------ SUPPLIED RECORDS ------

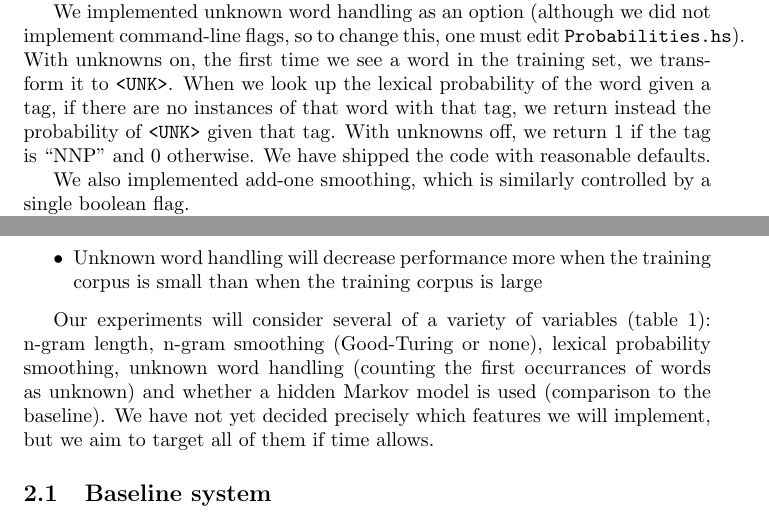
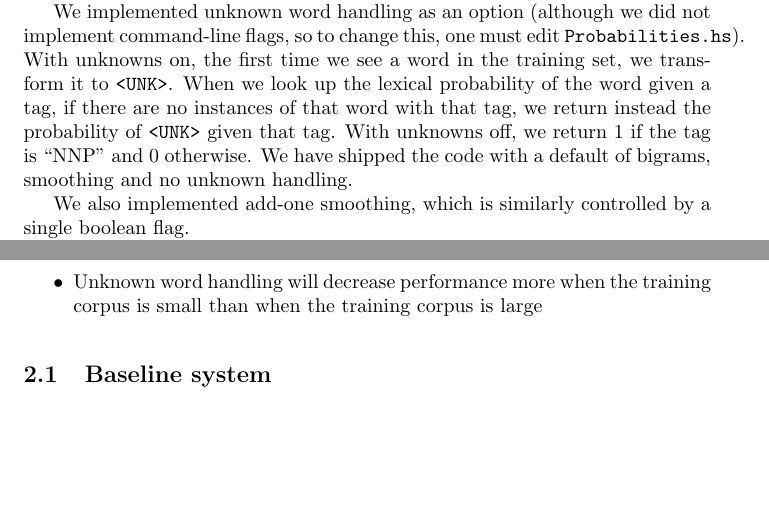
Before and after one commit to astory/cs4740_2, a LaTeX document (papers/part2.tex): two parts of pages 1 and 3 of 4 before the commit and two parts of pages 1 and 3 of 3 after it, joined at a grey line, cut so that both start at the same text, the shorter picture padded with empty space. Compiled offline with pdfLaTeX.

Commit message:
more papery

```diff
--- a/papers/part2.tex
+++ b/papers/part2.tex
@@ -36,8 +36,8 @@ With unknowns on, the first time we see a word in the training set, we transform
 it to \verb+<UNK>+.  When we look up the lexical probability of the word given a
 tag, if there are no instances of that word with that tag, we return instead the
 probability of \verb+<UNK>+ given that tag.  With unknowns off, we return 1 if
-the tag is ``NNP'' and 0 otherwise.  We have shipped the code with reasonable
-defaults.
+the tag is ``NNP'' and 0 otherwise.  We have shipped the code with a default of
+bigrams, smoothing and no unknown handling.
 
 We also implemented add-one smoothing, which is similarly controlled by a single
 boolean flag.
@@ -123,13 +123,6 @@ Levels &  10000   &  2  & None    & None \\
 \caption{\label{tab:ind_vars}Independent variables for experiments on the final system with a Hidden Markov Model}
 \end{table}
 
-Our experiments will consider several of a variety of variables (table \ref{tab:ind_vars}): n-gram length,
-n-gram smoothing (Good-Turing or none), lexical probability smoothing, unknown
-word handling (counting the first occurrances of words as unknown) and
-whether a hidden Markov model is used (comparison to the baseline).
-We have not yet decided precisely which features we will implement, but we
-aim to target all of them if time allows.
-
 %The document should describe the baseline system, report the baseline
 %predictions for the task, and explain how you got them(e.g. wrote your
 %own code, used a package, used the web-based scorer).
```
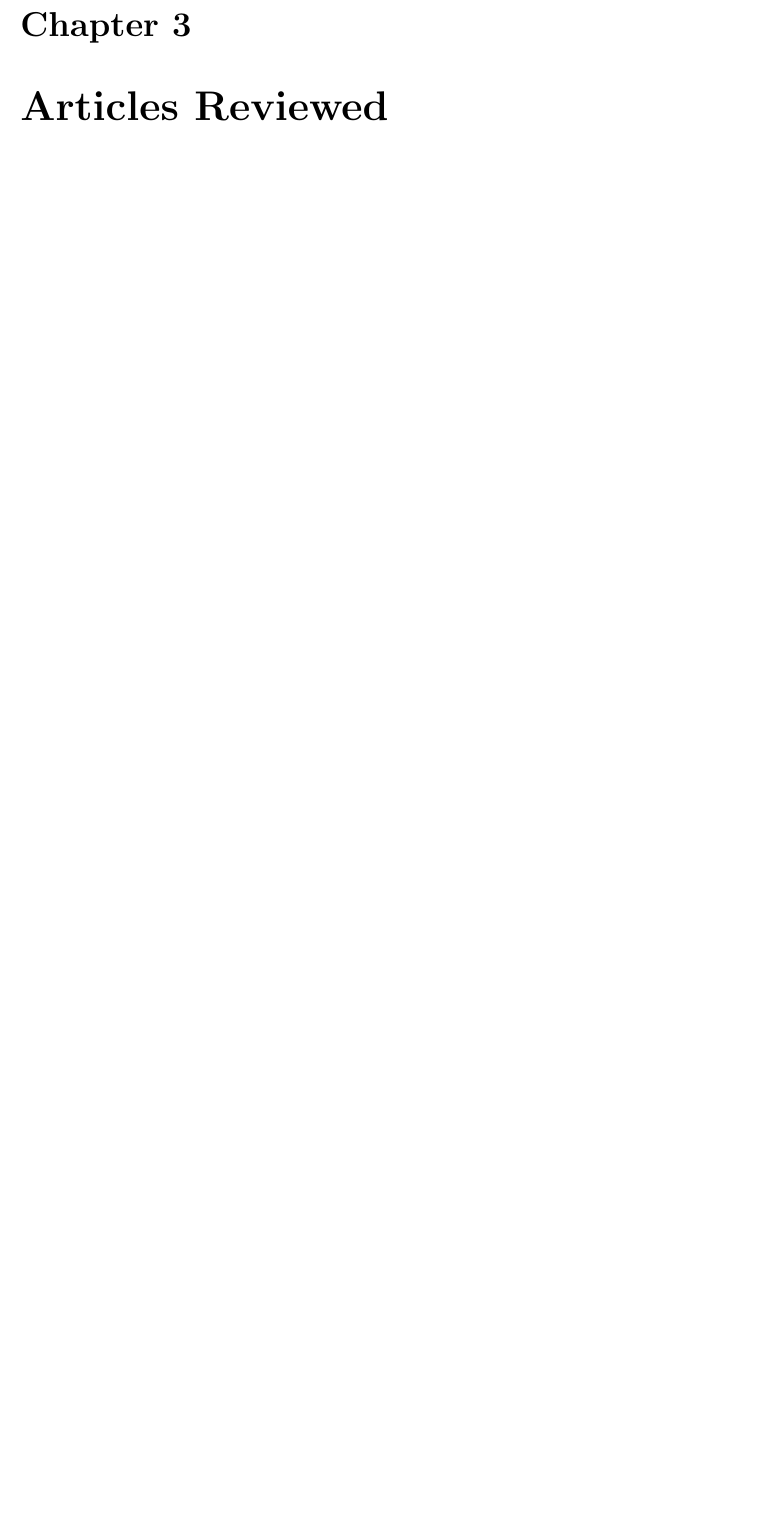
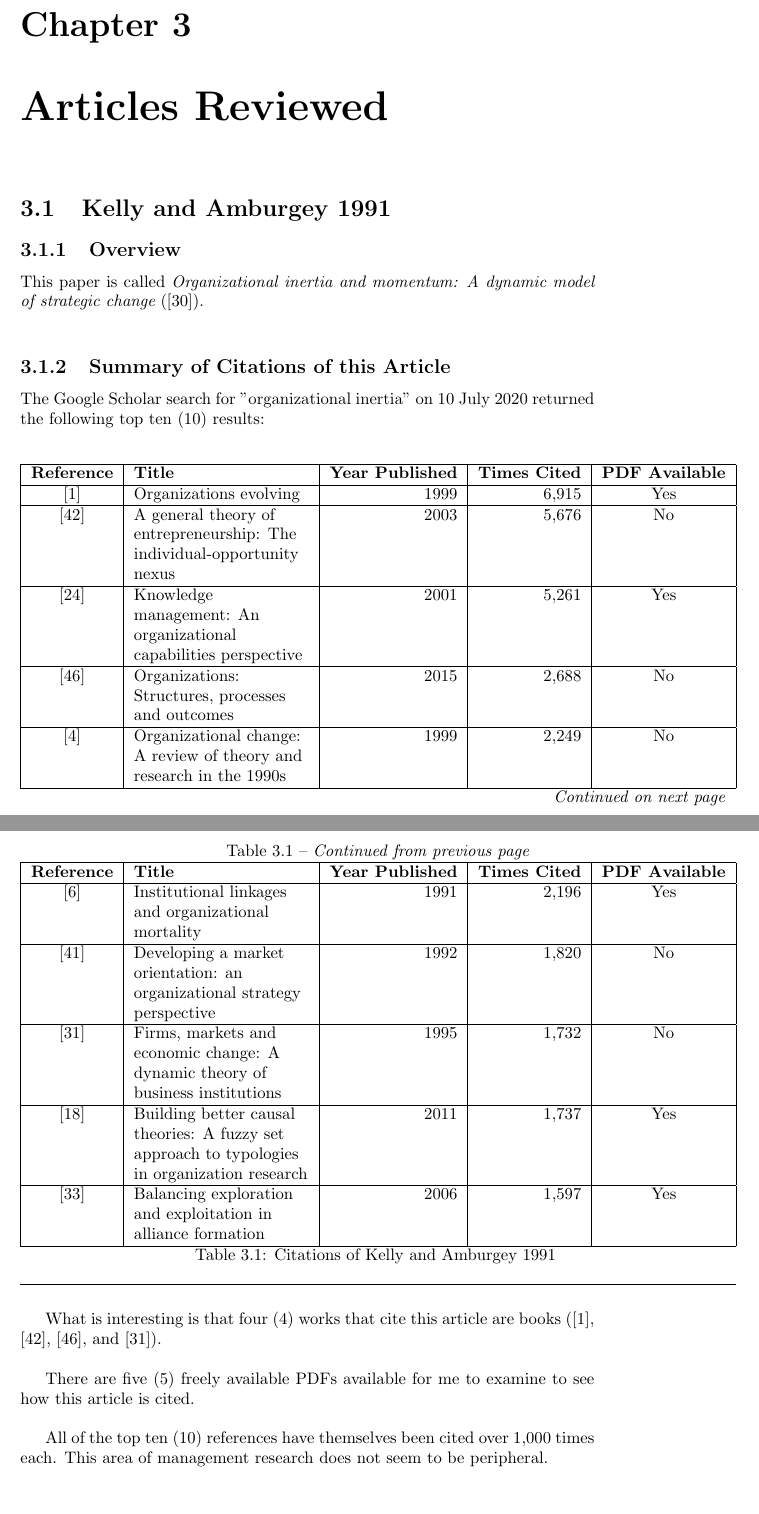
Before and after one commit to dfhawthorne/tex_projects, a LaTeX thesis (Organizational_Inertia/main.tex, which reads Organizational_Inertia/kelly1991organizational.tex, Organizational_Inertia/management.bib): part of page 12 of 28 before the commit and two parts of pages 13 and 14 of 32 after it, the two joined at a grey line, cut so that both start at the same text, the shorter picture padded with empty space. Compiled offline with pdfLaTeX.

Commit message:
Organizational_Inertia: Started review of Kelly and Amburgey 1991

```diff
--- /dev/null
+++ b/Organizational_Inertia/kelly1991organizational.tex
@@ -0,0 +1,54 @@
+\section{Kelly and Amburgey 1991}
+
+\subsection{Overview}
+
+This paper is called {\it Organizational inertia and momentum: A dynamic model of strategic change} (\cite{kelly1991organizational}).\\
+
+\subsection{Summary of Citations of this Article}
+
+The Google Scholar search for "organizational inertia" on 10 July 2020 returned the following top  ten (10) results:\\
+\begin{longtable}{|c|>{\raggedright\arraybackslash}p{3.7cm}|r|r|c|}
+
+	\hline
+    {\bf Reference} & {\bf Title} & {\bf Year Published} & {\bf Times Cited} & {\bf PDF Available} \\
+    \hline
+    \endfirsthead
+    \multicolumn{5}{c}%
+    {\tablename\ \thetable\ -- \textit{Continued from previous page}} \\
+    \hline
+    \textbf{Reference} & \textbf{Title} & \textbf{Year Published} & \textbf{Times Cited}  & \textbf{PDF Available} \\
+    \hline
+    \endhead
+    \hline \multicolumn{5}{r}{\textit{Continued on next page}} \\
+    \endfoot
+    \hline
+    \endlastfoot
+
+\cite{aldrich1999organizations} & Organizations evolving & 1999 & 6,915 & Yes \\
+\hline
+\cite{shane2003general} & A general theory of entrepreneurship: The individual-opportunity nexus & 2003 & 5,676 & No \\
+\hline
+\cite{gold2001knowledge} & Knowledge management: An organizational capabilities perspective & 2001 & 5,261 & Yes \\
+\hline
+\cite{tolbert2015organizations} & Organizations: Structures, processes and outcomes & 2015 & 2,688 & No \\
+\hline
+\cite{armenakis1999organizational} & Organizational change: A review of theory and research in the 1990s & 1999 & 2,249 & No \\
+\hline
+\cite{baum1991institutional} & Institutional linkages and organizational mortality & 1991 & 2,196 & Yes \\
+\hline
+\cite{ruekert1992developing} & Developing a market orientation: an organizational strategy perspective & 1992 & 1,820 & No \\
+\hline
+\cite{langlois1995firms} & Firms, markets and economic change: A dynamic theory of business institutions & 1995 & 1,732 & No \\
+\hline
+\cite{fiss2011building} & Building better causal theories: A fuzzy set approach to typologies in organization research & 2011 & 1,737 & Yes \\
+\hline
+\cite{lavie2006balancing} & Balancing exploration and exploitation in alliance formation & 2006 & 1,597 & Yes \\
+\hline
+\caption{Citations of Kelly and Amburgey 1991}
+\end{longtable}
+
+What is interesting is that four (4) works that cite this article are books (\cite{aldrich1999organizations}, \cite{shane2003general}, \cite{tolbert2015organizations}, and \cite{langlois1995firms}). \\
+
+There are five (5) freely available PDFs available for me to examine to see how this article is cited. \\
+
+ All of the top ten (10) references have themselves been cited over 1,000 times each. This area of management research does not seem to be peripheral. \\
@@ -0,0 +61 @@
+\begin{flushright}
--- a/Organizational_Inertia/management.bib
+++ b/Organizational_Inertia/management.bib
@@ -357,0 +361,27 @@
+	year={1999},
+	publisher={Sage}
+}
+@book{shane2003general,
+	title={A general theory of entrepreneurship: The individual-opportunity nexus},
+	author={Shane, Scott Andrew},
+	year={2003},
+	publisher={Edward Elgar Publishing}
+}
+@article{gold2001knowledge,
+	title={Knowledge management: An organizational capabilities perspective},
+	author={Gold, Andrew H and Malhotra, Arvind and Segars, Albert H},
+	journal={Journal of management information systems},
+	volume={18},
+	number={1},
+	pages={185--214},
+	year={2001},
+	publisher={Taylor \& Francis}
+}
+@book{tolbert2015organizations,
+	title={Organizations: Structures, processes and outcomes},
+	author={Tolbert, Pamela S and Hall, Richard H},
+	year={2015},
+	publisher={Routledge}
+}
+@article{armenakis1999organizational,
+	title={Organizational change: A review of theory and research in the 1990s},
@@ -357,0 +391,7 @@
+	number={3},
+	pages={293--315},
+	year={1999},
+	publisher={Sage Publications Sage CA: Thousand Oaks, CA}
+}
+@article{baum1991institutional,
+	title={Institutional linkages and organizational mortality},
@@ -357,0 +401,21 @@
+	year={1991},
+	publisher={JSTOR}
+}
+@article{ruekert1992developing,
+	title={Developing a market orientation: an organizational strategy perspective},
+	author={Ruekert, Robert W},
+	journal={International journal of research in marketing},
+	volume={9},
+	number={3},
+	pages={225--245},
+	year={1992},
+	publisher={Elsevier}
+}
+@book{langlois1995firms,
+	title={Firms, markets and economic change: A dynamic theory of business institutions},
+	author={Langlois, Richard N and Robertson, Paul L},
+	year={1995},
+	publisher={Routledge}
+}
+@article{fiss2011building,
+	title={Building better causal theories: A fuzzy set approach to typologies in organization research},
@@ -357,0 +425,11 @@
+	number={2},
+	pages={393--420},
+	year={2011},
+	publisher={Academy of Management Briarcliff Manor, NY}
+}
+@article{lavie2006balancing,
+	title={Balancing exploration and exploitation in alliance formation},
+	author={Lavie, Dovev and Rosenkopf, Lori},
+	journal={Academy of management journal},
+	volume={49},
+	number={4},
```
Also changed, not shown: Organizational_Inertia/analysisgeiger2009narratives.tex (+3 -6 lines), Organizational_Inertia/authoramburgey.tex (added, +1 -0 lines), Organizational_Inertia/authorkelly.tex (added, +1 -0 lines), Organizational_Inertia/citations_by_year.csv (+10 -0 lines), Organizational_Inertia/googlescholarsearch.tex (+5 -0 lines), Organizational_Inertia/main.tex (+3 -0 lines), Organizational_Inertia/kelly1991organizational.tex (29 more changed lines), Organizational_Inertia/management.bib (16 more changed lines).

------

Report each line in the data above that holds the word "publisher" by copying it.

** EXPECTED ANSWER **
+	publisher={Sage}
+	publisher={Edward Elgar Publishing}
+	publisher={Taylor \& Francis}
+	publisher={Routledge}
+	publisher={Sage Publications Sage CA: Thousand Oaks, CA}
+	publisher={JSTOR}
+	publisher={Elsevier}
+	publisher={Routledge}
+	publisher={Academy of Management Briarcliff Manor, NY}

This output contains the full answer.